And if anyone had any concern about Adam LaRoche's ability to avoid his penchant for slow starts -- not to mention overcome a bad back -- the veteran first baseman emphatically put that to rest during a 30-minute stretch Tuesday night.
Combining for three home runs between the sixth and eighth innings, Werth and LaRoche answered questions about their personal offensive performances while also pacing the Nationals' potent lineup to an 8-7 victory over the White Sox in which every single run that crossed the plate proved necessary.
On a night in which Gio Gonzalez piled up pitches early, balked in a run and was forced out of the game after only five innings, and on a night in which Tyler Clippard and Rafael Soriano each served up late home runs to bring Chicago within striking distance, the Nationals needed their lineup to carry the load. They wound up getting production from nearly every starter, pounding out 13 hits, four of them homers.
Who says this team's plan for success revolves only around dominant pitching and defense? The lineup Mike Rizzo has assembled and Davey Johnson has penciled out is more than capable of wining a game on its own.
"And I don't know that's going to change," LaRoche said. "You look at this lineup, and the power from eight guys capable of putting up a lot of home runs in a year, it's huge for us. At any time we could be down three or four runs, and we're a swing away from being right back in it. And not just with a couple of guys."
No, the power can come from just about anywhere. And on this night it came in particular from the two most-veteran hitters in their lineup, despite some recent questions about their ability to go deep.
Werth seems to have proven he's still got power in his stroke. After clearing the fence only twice in 54 games after returning from his broken wrist last summer -- that doesn't include his dramatic homer in Game 4 of the NLDS -- he's already gone deep three times in this season's first week.
And none of them has been cheap, each a towering blast that left no doubt where it was headed the moment it came off the bat, including Tuesday night's two-run shot to left in the bottom of the sixth.
"Obviously his wrist is not bothering him, because he's crushing balls," Johnson said. "That's a good sign."
It also helps that Werth has been able to take a more aggressive approach at the plate. One of baseball's most patient hitters during his career, he's actually yet to draw a walk this season but has pounced on pitchers early in the count more often. (His latest homer came on a first-pitch fastball from Jake Peavy.)
"I think I have been more aggressive this year," Werth said. "Usually I'm aggressive when I feel good at the plate. When I'm not as aggressive, I usually don't feel as good."
Like the guy who bats three spots ahead of him in the lineup, LaRoche has felt fine at the plate. He just didn't have anything to show for it.
When he stepped to the plate in the sixth, LaRoche's season batting line read: .000/.063/.000.

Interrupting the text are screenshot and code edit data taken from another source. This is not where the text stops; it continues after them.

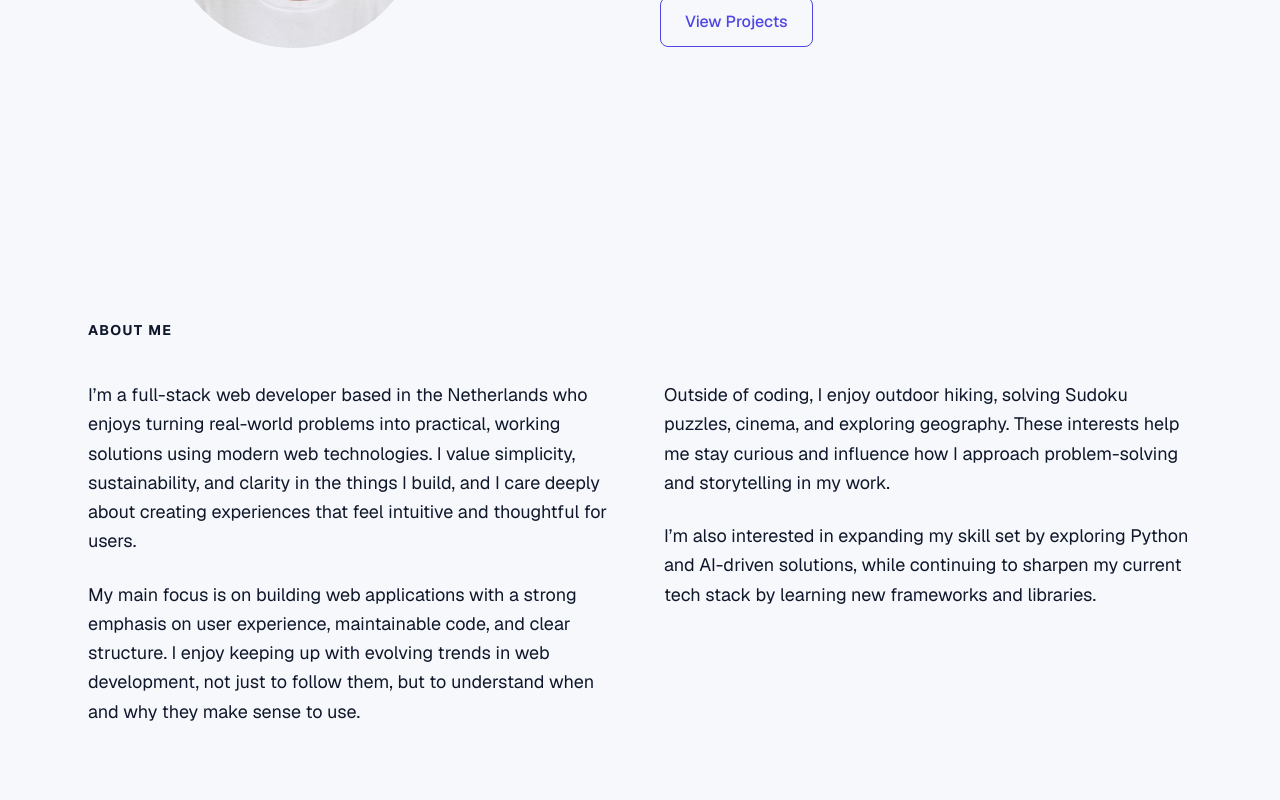
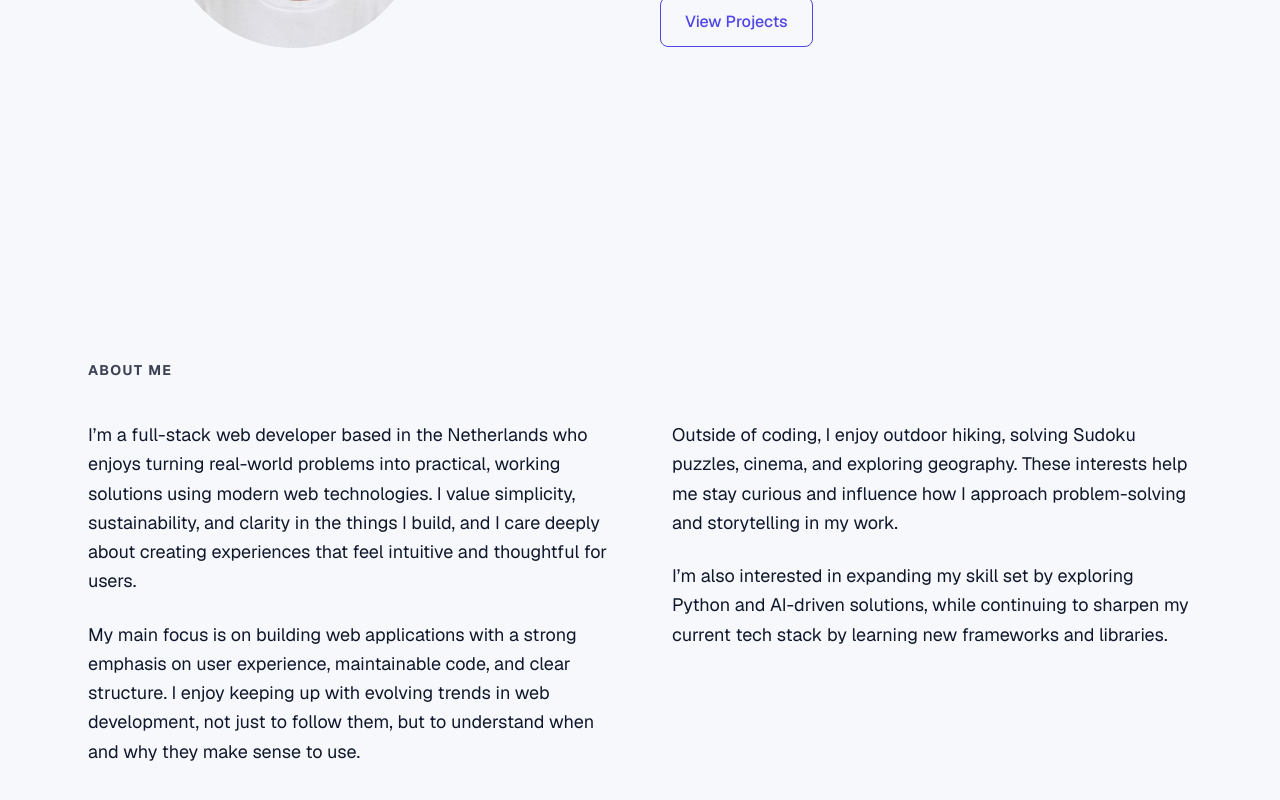
Before and after one commit to sertanrdn/portfolio, a Next.js app: page / in a window 1280 px wide. Shown: the part 520-1320 px from the top of the page. Before the commit the page ends 1286 px from the top, so only its background shows below. Built offline with nearby package versions, Linux system fonts and the light colour scheme.

Commit message:
Small improvements

```diff
--- a/src/components/About.tsx
+++ b/src/components/About.tsx
@@ -1,6 +1,6 @@
 export default function About() {
     return (
-        <section id="about" className="relative scroll-mt-24 py-10">
+        <section id="about" className="relative scroll-mt-24 py-10 md:py-20">
             {/* Subtle background layer */}
             <div
                 aria-hidden
@@ -8,10 +8,10 @@ export default function About() {
             />
             <div className="mx-auto max-w-6xl px-6">
                 {/* Section label */}
-                <p className="mb-10 text-sm font-bold tracking-widest text-accent uppercase">
+                <p className="mb-10 text-sm font-bold tracking-widest text-accent uppercase opacity-80">
                     About Me
                 </p>
-                <div className="grid gap-12 md:grid-cols-2">
+                <div className="grid gap-12 md:grid-cols-2 md:gap-16">
                     {/* Column 1 */}
                     <div className="space-y-6 max-w-prose text-base leading-relaxed text-muted md:text-lg">
                         <p>
```
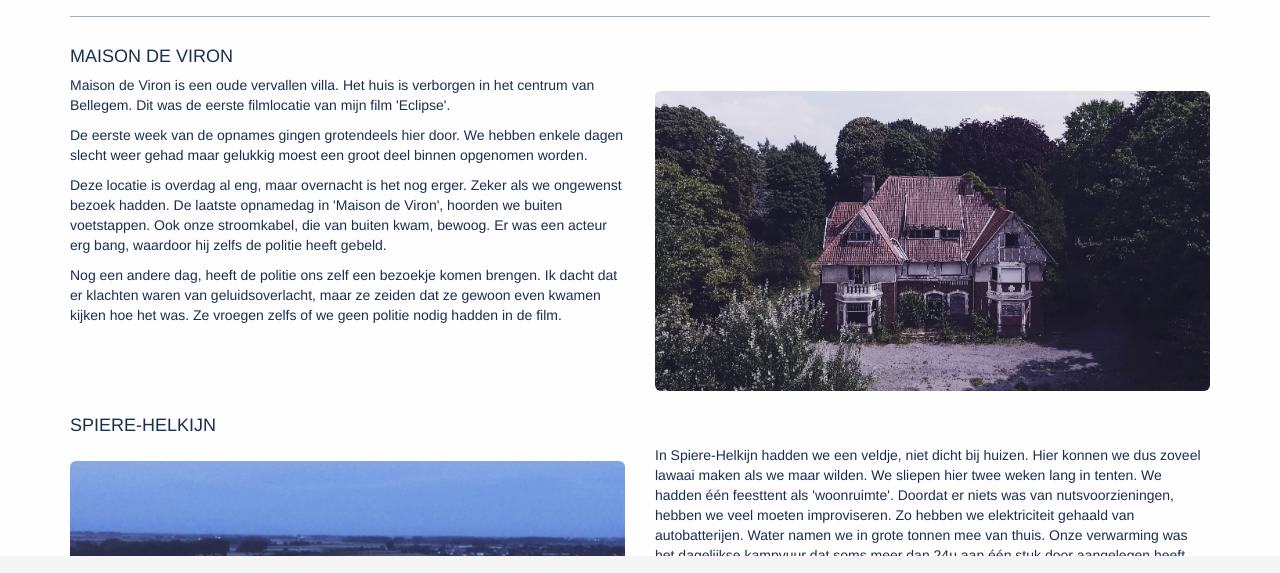
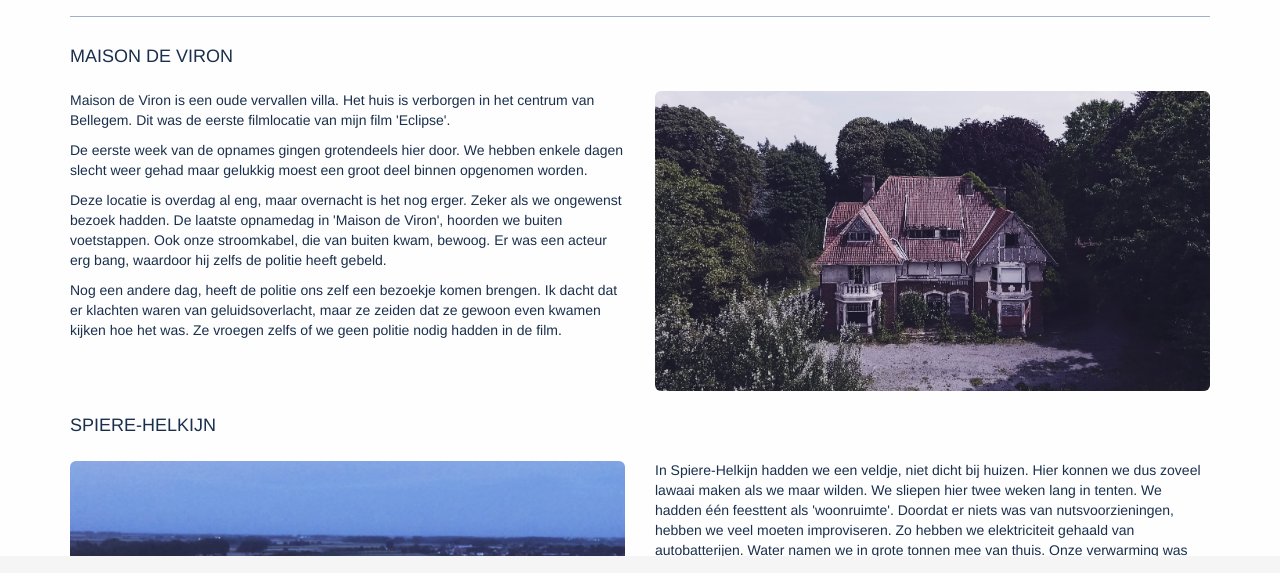
Before and after one commit to michielkinds/team_2_michielkinds, a plain HTML site: page WebContent/ervaringen.html in a window 1280 px wide. Shown: the part 184-757 px from the top of the page. Drawn offline with nearby package versions, Linux system fonts and the light colour scheme.

Commit message:
Update stylesheet

```diff
--- a/WebContent/css/style.css
+++ b/WebContent/css/style.css
@@ -8,6 +8,12 @@
 	 background-position: center center;
 	 cursor: pointer;
 }
+.text {
+	margin-top: 15px;
+	margin-bottom: 15px;
+
+}
+
 
 .mdv1 {
 	background-image: url("../img/mdv1.jpg");
```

"It's never a good feeling," he said. "The first series, to look up and see zeroes for a batting average is OK. You get into the second week of the season? That's never a good feeling to look up there and not have a hit. But I felt great that first series at home. Just couldn't get the ball to fall."
His back -- which tightened up over the weekend in Cincinnati and forced him to miss two games -- feeling much better, LaRoche knew he'd get on the board eventually. And when he connected on Peavy's 100th and final pitch of the night, he could finally breathe a sigh of relief and round the bases for the first time this season.
Two innings later, LaRoche did it again, taking left-hander Matt Thornton deep for his second homer in as many at-bats. With only two swings, he managed to raise his slugging percentage 471 points.
"You guys were all worried about it," Johnson said. "I wasn't worried about it. ... I like the way he was swinging. But it probably did ease a little pressure."
If nothing else, LaRoche was relieved not to have to hear any more grief from his 11-year-old son, Drake, who had some choice words for his dad following the homer.
"He taps me on the back and says: 'It's about time!' and then turns and walks away," Adam LaRoche said.
Everyone could laugh about it afterward, but only because Soriano escaped a harrowing ninth inning, one in which the new closer surrendered a two-out, two-run homer to Alex Rios to trim the Nationals' three-run lead into a one-run nailbiter. With slugger Adam Dunn waiting in the on-deck circle to potentially make his return to D.C. with the game on the line, Soriano calmly retired Paul Konerko to end this one and preserve the Nats' fifth win in seven games.
"It wasn't pretty," Johnson said.
But on this night, it was good enough.